▶ Aim of the task
From the entries below, please gather each line containing the string "docs".

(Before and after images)
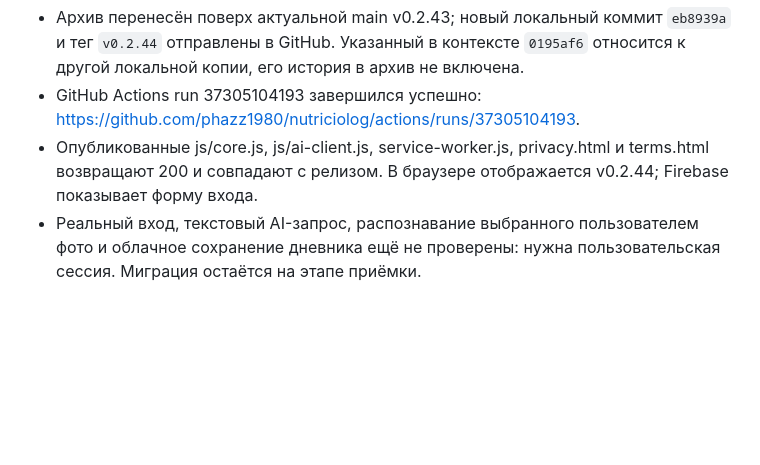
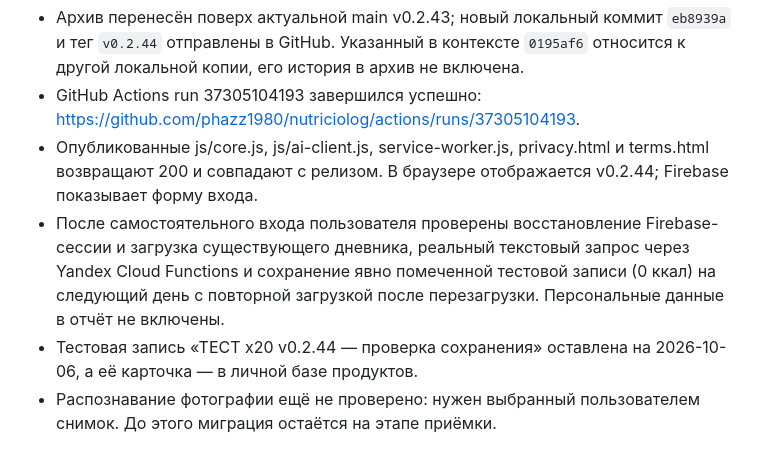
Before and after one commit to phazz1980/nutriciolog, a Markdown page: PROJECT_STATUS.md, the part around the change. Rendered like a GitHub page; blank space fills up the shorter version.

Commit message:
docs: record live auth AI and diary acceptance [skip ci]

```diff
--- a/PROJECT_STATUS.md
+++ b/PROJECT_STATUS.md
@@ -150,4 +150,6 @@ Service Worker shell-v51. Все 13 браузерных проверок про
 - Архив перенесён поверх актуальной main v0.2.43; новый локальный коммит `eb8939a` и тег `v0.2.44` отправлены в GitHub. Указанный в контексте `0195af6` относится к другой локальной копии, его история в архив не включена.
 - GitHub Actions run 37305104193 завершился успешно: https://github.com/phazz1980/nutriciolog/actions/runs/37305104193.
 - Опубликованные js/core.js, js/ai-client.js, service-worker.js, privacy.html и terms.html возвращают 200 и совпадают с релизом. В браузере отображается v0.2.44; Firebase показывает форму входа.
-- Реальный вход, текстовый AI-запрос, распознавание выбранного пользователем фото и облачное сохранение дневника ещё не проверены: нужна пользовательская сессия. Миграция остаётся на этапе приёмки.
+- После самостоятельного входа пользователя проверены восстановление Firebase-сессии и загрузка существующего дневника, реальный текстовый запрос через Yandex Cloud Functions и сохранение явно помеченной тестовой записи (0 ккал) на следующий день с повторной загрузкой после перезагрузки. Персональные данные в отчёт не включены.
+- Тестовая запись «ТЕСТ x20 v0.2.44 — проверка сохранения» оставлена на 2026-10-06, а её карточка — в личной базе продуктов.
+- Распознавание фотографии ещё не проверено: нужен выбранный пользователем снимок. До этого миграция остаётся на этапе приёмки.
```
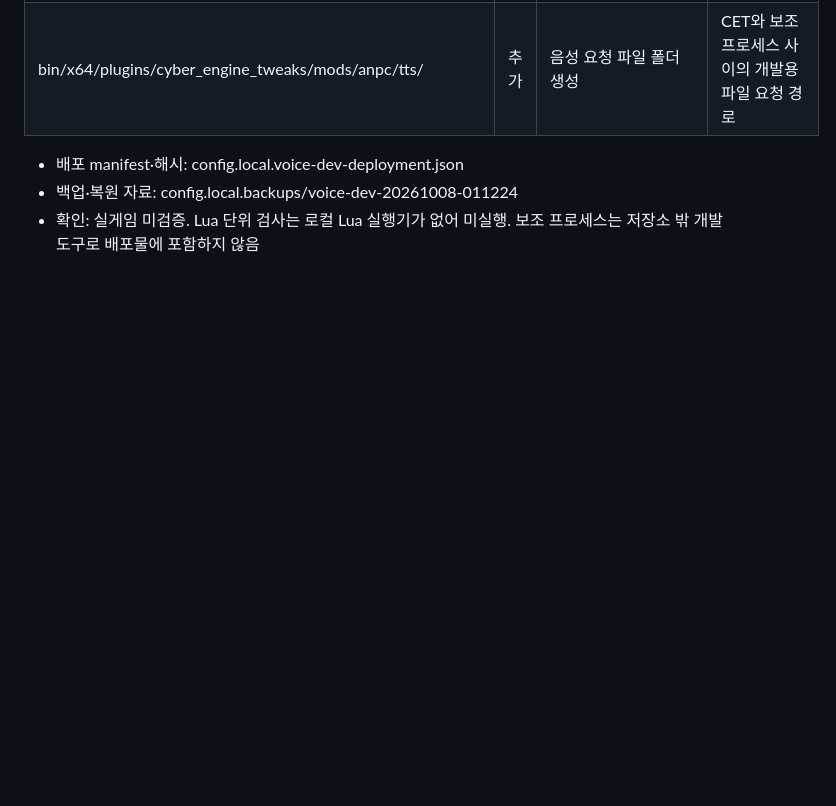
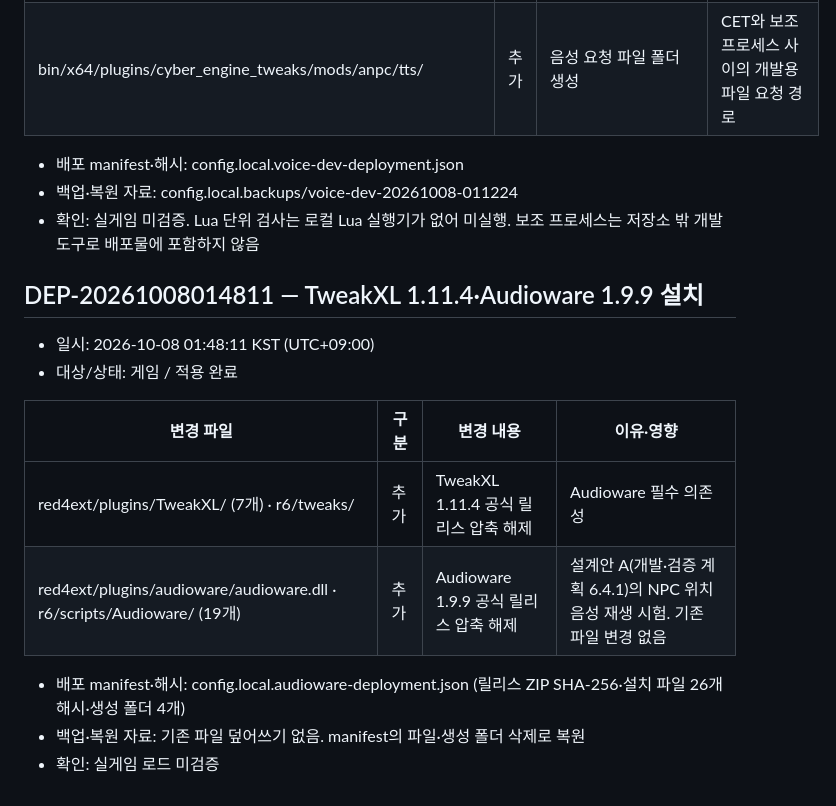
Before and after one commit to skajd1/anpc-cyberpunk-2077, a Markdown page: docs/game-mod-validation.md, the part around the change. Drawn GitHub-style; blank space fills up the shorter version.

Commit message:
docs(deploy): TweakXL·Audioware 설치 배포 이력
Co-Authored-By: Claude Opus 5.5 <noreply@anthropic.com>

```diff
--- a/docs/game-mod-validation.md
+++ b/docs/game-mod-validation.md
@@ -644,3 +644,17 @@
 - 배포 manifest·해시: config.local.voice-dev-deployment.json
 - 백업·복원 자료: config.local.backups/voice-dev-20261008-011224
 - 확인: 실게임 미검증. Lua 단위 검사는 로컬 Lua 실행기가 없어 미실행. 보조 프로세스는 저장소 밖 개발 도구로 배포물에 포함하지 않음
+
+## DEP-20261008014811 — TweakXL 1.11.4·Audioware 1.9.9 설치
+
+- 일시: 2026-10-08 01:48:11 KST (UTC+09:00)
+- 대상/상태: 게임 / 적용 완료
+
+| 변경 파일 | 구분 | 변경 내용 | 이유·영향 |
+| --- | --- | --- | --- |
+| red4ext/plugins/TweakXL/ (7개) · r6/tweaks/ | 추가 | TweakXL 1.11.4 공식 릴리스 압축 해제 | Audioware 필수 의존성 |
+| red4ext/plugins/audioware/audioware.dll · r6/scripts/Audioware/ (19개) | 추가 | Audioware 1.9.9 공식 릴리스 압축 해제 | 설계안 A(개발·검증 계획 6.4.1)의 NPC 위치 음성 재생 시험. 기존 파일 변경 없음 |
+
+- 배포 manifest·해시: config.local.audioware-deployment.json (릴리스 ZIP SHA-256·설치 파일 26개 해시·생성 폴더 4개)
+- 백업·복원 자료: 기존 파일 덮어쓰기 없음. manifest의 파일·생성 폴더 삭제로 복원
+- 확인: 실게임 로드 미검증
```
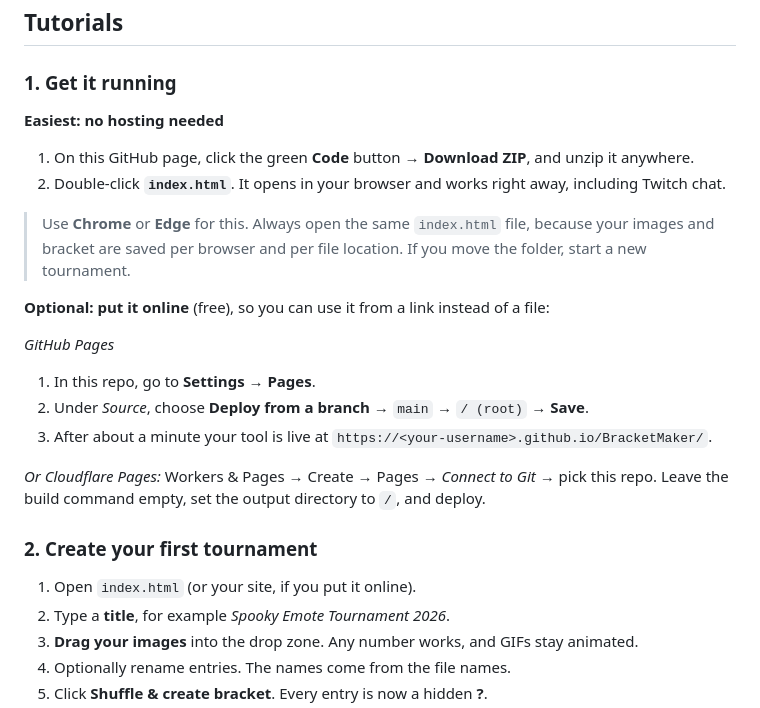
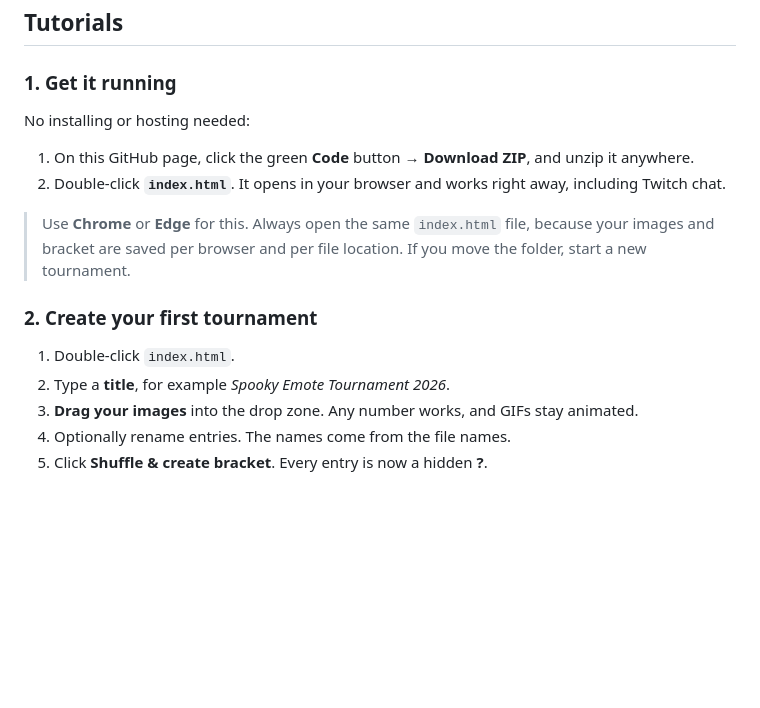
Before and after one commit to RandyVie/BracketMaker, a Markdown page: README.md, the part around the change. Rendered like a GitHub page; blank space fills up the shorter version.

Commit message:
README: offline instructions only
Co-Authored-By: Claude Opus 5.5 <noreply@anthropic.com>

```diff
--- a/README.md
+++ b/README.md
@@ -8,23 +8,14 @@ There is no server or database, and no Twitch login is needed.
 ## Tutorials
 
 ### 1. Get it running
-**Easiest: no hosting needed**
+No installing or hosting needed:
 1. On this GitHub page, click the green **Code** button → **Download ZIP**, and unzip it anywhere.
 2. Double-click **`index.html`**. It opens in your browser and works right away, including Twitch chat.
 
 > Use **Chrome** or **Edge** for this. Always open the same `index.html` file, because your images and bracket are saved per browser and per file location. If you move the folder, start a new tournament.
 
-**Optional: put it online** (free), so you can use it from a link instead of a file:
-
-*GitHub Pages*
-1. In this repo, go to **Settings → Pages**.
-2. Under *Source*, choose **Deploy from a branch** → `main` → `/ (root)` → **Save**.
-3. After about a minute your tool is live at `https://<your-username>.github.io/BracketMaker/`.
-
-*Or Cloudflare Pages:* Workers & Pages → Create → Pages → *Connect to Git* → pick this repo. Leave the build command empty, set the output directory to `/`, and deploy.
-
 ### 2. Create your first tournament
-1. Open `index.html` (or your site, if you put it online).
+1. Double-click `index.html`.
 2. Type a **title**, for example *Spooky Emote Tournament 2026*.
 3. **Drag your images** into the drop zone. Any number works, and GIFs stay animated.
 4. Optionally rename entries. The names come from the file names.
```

▶ Task answer
docs: record live auth AI and diary acceptance [skip ci]
Before and after one commit to skajd1/anpc-cyberpunk-2077, a Markdown page: docs/game-mod-validation.md, the part around the change. Drawn GitHub-style; blank space fills up the shorter version.
docs(deploy): TweakXL·Audioware 설치 배포 이력
--- a/docs/game-mod-validation.md
+++ b/docs/game-mod-validation.md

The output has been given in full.